The Safe Drinking Water Act regulates the quality of the water supply in most States. The Federal Safe Drinking Water Act was enacted by the Clean Water Act ofowski in 1977. It is important to understand what the Safe Drinking Water Act does not do regarding the quality of the water supply from a private well. The federal law requires that all private wells be tested annually for primary and secondary metals, cysts, bacterial contamination, heavy metals, VOCs, prescription drugs, pesticides, herbicides, prescription drug contaminants and other contaminants at the time of purchase, prior to the issuance of any license or permit to install and operate a private well for public drinking. The Act also requires the EPA to submit periodic reports regarding the testing programs and to make the data available to the public.
Most private well water systems are inspected only at the time of installation. It's left up to the homeowner to regularly maintain their well water for disinfection purposes. This is generally a good practice to follow, provided that there are no other contaminants in the system. Testing should be conducted after the well has been well established for at least six months or after repeated unsuccessful testing. There are specific steps which must be followed for testing purposes. These steps are included in the Operating Procedures and in this article.
Prior to conducting any kind of well water testing, whether it's an independent laboratory or an on-site service provider, the contaminant concentration must be determined. The most common way to determine the concentration of hazardous elements is by using the AART method, which is described in the AART Manual, published by the Water Quality Association (WQA). This is an economical and accurate way to test for all types of contaminants. The laboratory report shall identify the test site, the analytical method used and the conclusion.
Prior to running the laboratory test, the laboratory personnel shall ensure that all of the proper equipment is in good operating condition and storage containers are available. All materials relating to the testing should be prepared for review in the laboratory. A copy of the final laboratory report shall be provided to the customer, who will be responsible for submitting the completed application to the regulatory agency. The report shall include the results of the water test along with the location and results of the sample.
Well water testing kits may be available from the local governing body. However, it is preferable to have your own kit as it can save time. All the necessary materials for carrying out the testing can be bought from the local hardware stores and retailers. The kit comprises of the required amount of reagents as well as the manual, which explains how to interpret the test results. The laboratory will normally use one or more reagents to detect contaminants present in the waters, which may include: bacteria, viruses, metals, organic compounds, iron, nitrates and sulphates.
Well testing requirements differ based on different states. The most common testing requirement is for bacterial contamination, which is usually performed using multi-well equipment. Apart from this, a minimum requirement by the state for bacterial contamination is for a minimum of three hundred samples in a year. Well water is tested only once every five years at best, and if private wells are used, private well testing requirements are more stringent.
Private wells are generally tested only if minimum contaminant standards have been met. Well owners must contact the state office for water regulations or go through the private wells website for updated information. Private wells do not have to be serviced under public water regulations. However, it is still better to get your waters tested as once you find out there are pollutants in them; you can avoid buying new wells.
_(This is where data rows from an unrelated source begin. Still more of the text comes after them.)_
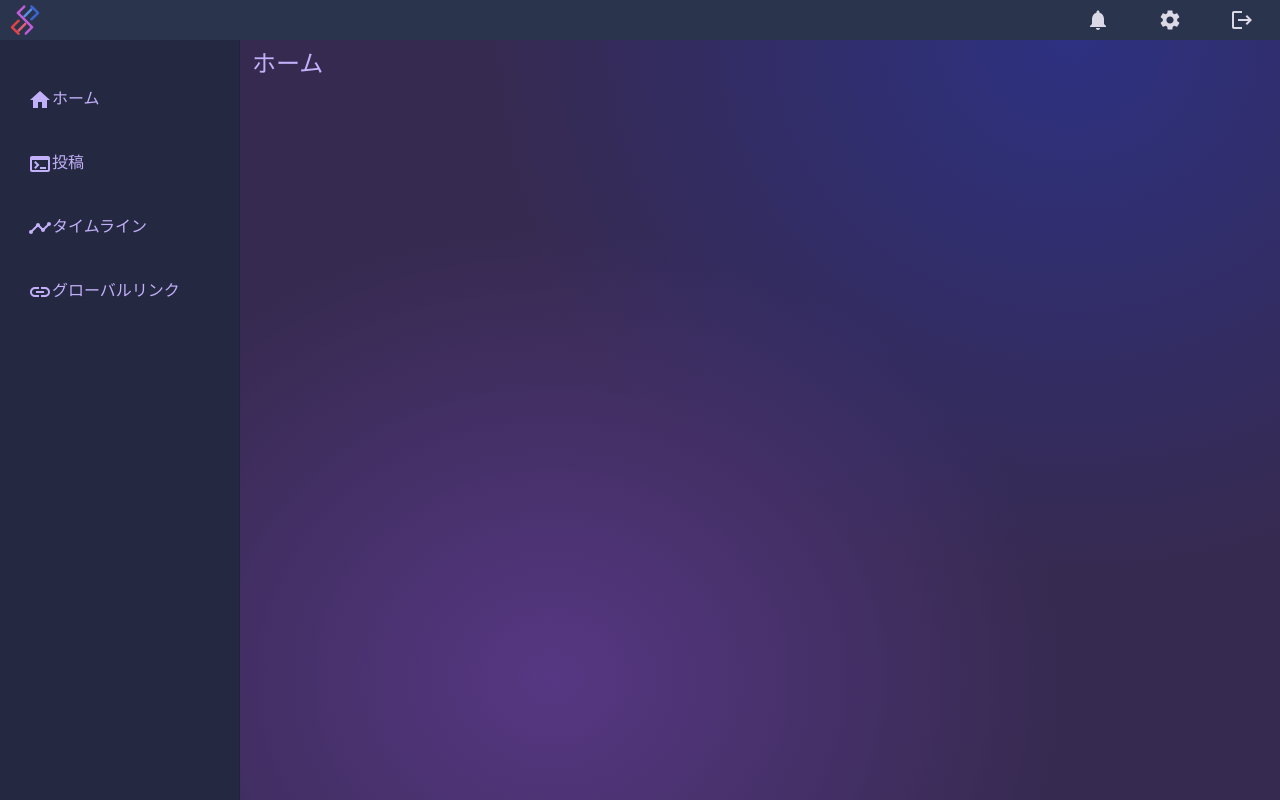
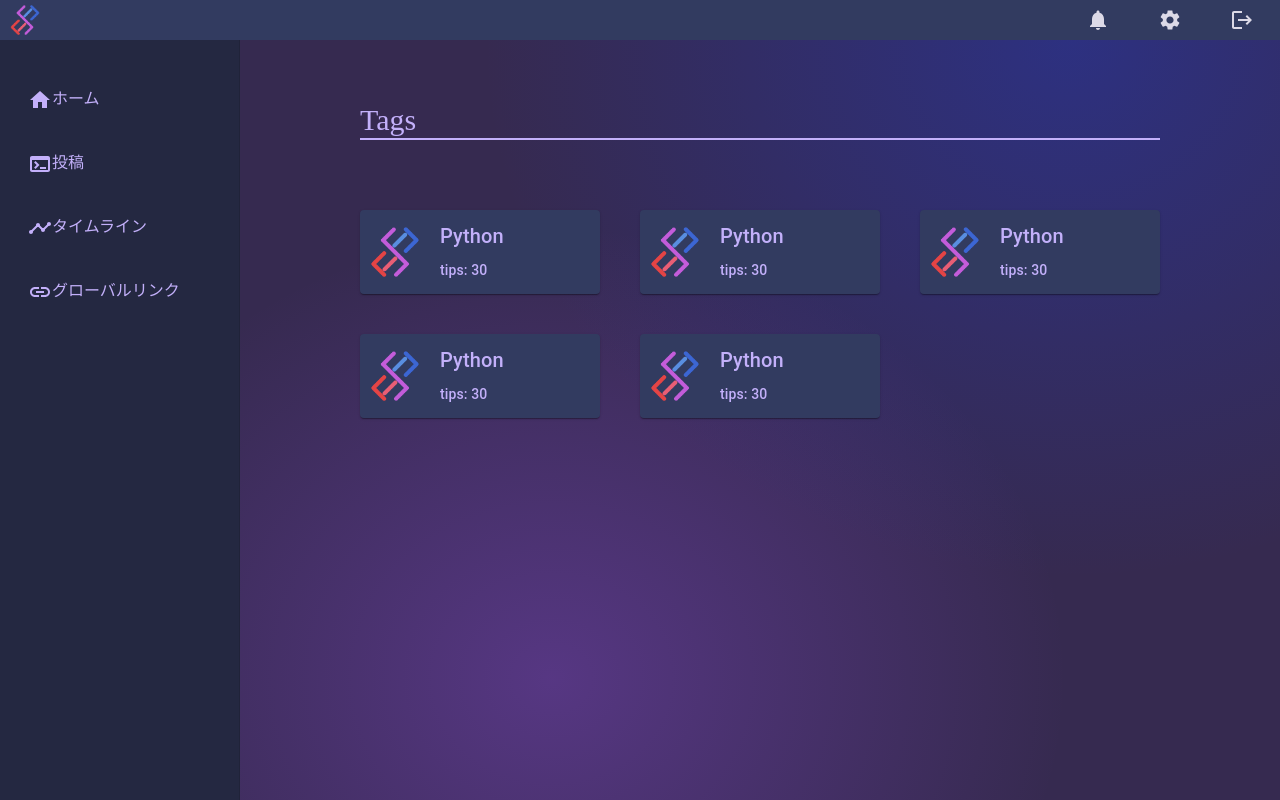
Before and after one commit to washizawa83/tips-frontend, a React (Create React App) app: page / in a window 1280 px wide. Built offline with nearby package versions, Linux system fonts and the light colour scheme.

Commit message:
レイアウトだけ作成

```diff
--- a/src/App.tsx
+++ b/src/App.tsx
@@ -4,6 +4,7 @@ import { Box } from '@mui/material';
 import { ThemeProvider } from '@mui/material/styles';
 import { BrowserRouter, Route, Routes } from 'react-router-dom';
 import { LayoutComponent } from './app/components/layouts/LayoutComponent';
+import { HomePageComponent } from './app/components/pages/HomePageComponent';
 import { PostPageComponent } from './app/components/pages/PostPageComponent';
 import { theme } from './app/themes/theme';
 
@@ -14,7 +15,7 @@ function App() {
                 <BrowserRouter>
                     <LayoutComponent>
                         <Routes>
-                            <Route path='/' element={<h1>ホーム</h1>} />
+                            <Route path='/' element={<HomePageComponent />} />
                             <Route
                                 path='/post'
                                 element={<PostPageComponent />}
--- /dev/null
+++ b/src/app/components/pages/HomePageComponent.tsx
@@ -0,0 +1,40 @@
+import { Box } from '@mui/material';
+import React from 'react';
+import { CardComponent } from '../ui/CardComponent';
+import { HeadlineComponent } from '../ui/HeadlineComponent';
+
+export const HomePageComponent = () => {
+    return (
+        <Box sx={{ maxWidth: '800px', margin: '0 auto' }}>
+            <HeadlineComponent text='Tags' />
+            <Box
+                sx={{
+                    display: 'flex',
+                    justifyContent: 'space-between',
+                    flexWrap: 'wrap',
+                    '&::after': {
+                        content: '""',
+                        display: 'block',
+                        width: '30%',
+                    },
+                }}
+            >
+                <Box sx={{ margin: '20px 0', width: '30%' }}>
+                    <CardComponent title={'Python'} />
+                </Box>
+                <Box sx={{ margin: '20px 0', width: '30%' }}>
+                    <CardComponent title={'Python'} />
+                </Box>
+                <Box sx={{ margin: '20px 0', width: '30%' }}>
+                    <CardComponent title={'Python'} />
+                </Box>
+                <Box sx={{ margin: '20px 0', width: '30%' }}>
+                    <CardComponent title={'Python'} />
+                </Box>
+                <Box sx={{ margin: '20px 0', width: '30%' }}>
+                    <CardComponent title={'Python'} />
+                </Box>
+            </Box>
+        </Box>
+    );
+};
--- /dev/null
+++ b/src/app/components/ui/CardComponent.tsx
@@ -0,0 +1,48 @@
+import { Card, CardContent, CardMedia, Typography } from '@mui/material';
+import React from 'react';
+import { theme } from '../../themes/theme';
+
+type CardProps = {
+    title: string;
+    image?: string;
+};
+
+export const CardComponent = ({ title, image }: CardProps) => {
+    return (
+        <Card
+            sx={{
+                width: '100%',
+                display: 'flex',
+                alignItems: 'center',
+                backgroundColor: `${theme.palette.primary.light}`,
+            }}
+        >
+            <CardMedia
+                sx={{ height: 50, width: 50, margin: '10px' }}
+                image={image ? image : `/images/logo.png`}
+                title='green iguana'
+            />
+            <CardContent
+                sx={{ padding: '10px', height: 50, boxSizing: 'content-box' }}
+            >
+                <Typography
+                    color={theme.palette.primary.contrastText}
+                    gutterBottom
+                    variant='h6'
+                    component='div'
+                >
+                    {title}
+                </Typography>
+                <Typography
+                    color={theme.palette.primary.contrastText}
+                    gutterBottom
+                    variant='h6'
+                    component='div'
+                    sx={{ fontSize: '14px' }}
+                >
+                    {'tips: 30'}
+                </Typography>
+            </CardContent>
+        </Card>
+    );
+};
--- /dev/null
+++ b/src/app/components/ui/HeadlineComponent.tsx
@@ -0,0 +1,22 @@
+import { Box } from '@mui/material';
+import React from 'react';
+import { theme } from '../../themes/theme';
+
+type HeadlineProps = {
+    text: string;
+};
+
+export const HeadlineComponent = ({ text }: HeadlineProps) => {
+    return (
+        <Box sx={{ margin: '50px 0' }}>
+            <Box
+                sx={{
+                    borderBottom:
+                        `2px solid ${theme.palette.primary.contrastText}`,
+                }}
+            >
+                <h2 className='text-3xl'>{text}</h2>
+            </Box>
+        </Box>
+    );
+};
--- a/src/app/components/ui/TextFieldComponent.tsx
+++ b/src/app/components/ui/TextFieldComponent.tsx
@@ -1,4 +1,4 @@
-import { colors, TextField } from '@mui/material';
+import { TextField } from '@mui/material';
 import React from 'react';
 
 type BaseTextFieldProps = {
--- a/src/app/themes/theme.ts
+++ b/src/app/themes/theme.ts
@@ -3,7 +3,7 @@ import { createTheme } from '@mui/material/styles';
 export const theme = createTheme({
     palette: {
         primary: {
-            light: '#2a354d',
+            light: '#323b60',
             main: '#242841',
             dark: '#131b2e',
             contrastText: '#c3b0fa',
```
Well testing is a costly affair, even when well owners comply with state and county regulations. The cost of testing will depend on the number of sample results required, the type of testing conducted, the length of the sampling period and the vendor chosen for conducting the testing. Some private wells may be protected from sampling until the property served by the well is sold. The effective date of testing is generally two months before the property is transferred. If you have bought your property and find that there have been significant changes in your water quality, it's time to have your water tested.